Task details. Gather each line in the entries that includes the string "entorno".

Version comparison data
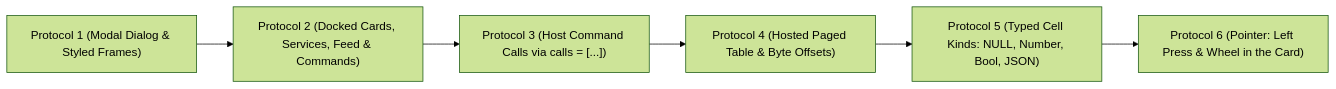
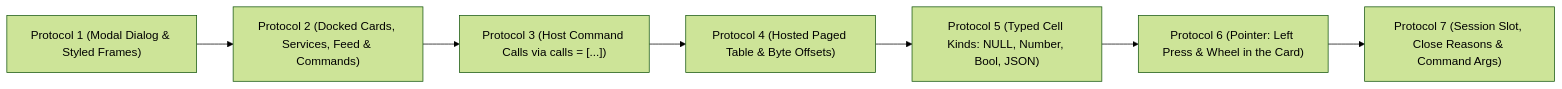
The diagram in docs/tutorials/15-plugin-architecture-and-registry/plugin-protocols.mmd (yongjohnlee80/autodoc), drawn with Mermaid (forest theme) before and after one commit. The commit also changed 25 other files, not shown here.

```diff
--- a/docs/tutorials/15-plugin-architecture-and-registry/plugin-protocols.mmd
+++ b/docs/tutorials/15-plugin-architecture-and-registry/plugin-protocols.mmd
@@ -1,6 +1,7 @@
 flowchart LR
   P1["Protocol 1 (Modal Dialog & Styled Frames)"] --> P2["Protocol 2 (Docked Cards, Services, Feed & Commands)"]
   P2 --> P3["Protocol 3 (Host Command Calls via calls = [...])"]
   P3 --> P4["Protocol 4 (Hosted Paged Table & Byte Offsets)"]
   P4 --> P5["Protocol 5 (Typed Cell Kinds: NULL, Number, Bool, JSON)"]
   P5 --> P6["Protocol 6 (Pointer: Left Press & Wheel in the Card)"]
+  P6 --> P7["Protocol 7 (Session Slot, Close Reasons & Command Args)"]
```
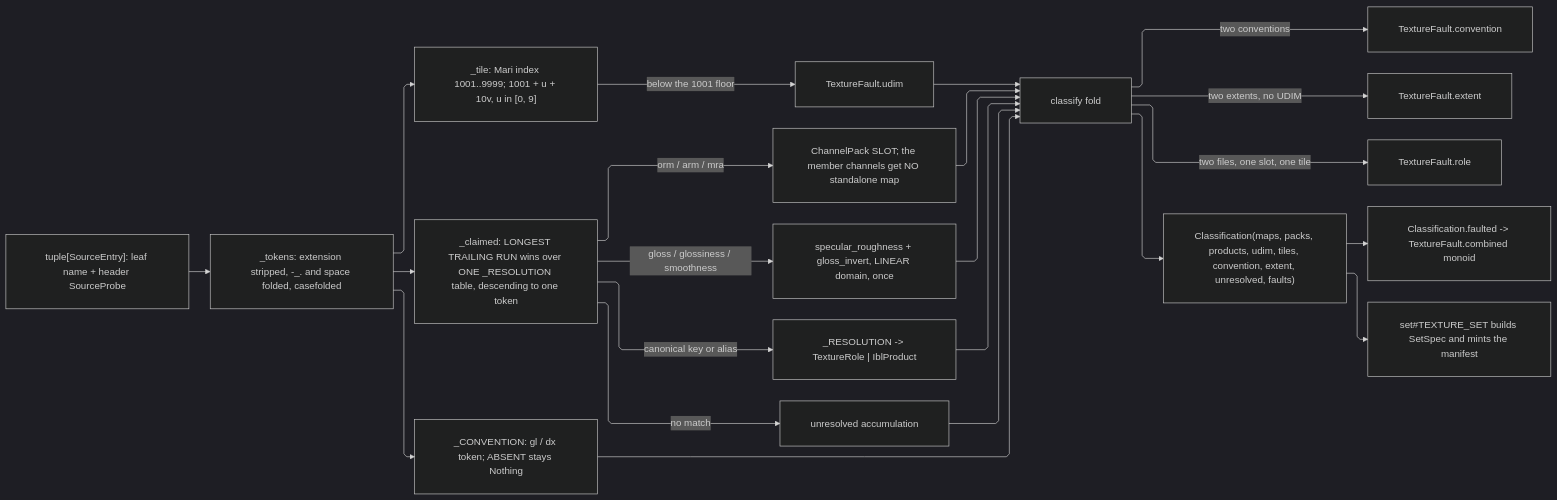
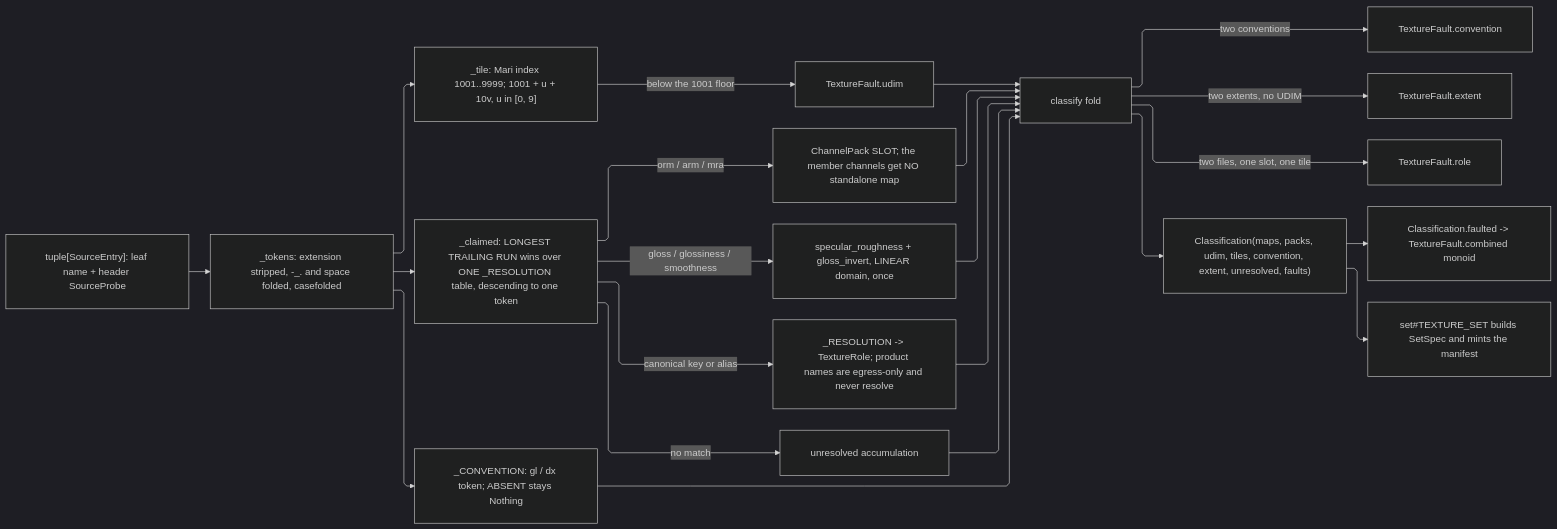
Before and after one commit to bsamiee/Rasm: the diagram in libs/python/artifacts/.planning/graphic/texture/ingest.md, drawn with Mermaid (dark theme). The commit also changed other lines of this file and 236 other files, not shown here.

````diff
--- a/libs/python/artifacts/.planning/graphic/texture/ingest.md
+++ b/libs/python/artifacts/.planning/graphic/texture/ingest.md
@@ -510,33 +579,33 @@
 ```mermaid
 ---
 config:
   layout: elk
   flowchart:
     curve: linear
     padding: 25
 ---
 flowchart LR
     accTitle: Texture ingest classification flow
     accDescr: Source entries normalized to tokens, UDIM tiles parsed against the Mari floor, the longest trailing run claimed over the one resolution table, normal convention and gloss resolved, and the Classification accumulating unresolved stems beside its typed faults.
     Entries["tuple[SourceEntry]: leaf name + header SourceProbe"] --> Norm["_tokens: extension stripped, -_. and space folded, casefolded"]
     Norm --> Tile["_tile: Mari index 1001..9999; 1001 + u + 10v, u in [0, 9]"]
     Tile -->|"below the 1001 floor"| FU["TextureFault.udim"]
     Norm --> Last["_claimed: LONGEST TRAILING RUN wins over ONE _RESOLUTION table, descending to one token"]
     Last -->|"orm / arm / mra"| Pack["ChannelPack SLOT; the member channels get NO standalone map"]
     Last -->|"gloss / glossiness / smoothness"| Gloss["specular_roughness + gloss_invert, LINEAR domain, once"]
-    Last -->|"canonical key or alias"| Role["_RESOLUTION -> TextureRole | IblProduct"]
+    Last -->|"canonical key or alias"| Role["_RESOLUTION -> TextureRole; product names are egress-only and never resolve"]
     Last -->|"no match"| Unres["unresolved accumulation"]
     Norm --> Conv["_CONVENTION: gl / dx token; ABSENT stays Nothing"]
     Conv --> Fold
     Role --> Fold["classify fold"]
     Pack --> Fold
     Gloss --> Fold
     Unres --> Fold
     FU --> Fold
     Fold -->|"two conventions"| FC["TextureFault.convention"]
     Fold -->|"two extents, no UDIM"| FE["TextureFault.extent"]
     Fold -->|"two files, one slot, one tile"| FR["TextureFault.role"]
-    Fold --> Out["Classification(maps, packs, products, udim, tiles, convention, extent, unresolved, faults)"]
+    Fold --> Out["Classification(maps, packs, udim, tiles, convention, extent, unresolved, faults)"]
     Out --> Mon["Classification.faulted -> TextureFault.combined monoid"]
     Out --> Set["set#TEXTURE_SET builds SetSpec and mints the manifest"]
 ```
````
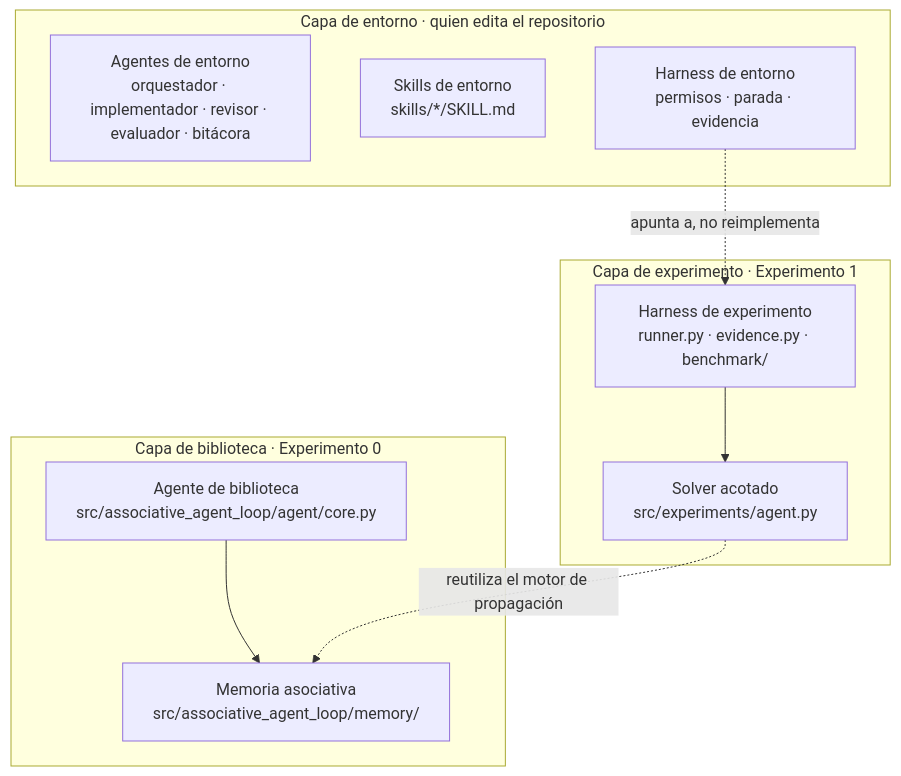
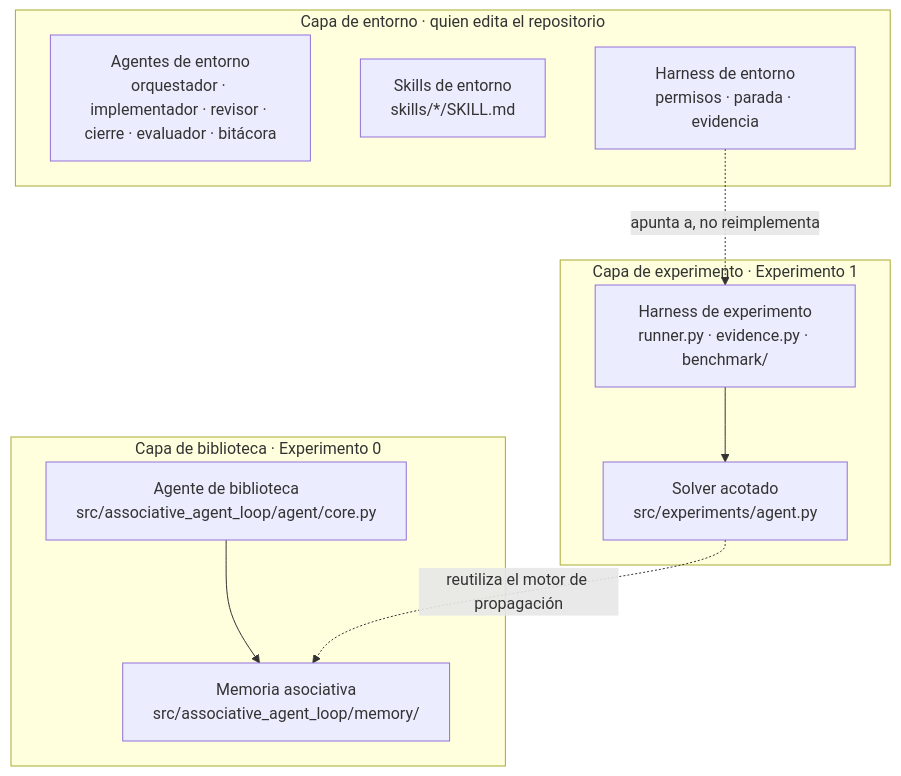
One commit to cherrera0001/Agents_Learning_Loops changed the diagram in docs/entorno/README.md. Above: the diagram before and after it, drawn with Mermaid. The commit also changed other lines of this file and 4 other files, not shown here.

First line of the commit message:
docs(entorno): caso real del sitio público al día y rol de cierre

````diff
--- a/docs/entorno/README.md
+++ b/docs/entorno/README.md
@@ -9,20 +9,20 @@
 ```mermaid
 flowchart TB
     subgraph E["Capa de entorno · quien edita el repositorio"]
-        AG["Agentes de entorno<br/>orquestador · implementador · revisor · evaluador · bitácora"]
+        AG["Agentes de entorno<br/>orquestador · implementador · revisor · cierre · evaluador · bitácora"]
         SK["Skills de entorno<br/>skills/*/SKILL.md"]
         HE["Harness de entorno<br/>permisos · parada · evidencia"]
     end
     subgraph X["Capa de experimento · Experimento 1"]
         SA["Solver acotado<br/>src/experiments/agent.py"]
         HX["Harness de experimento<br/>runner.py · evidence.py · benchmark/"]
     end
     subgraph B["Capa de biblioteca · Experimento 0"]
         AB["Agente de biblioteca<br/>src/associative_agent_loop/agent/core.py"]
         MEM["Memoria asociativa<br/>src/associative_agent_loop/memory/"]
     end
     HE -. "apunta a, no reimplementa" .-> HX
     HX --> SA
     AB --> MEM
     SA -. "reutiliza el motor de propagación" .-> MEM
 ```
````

Written response.
One commit to cherrera0001/Agents_Learning_Loops changed the diagram in docs/entorno/README.md. Above: the diagram before and after it, drawn with Mermaid. The commit also changed other lines of this file and 4 other files, not shown here.
docs(entorno): caso real del sitio público al día y rol de cierre
--- a/docs/entorno/README.md
+++ b/docs/entorno/README.md
     subgraph E["Capa de entorno · quien edita el repositorio"]
-        AG["Agentes de entorno<br/>orquestador · implementador · revisor · evaluador · bitácora"]
+        AG["Agentes de entorno<br/>orquestador · implementador · revisor · cierre · evaluador · bitácora"]
         SK["Skills de entorno<br/>skills/*/SKILL.md"]
         HE["Harness de entorno<br/>permisos · parada · evidencia"]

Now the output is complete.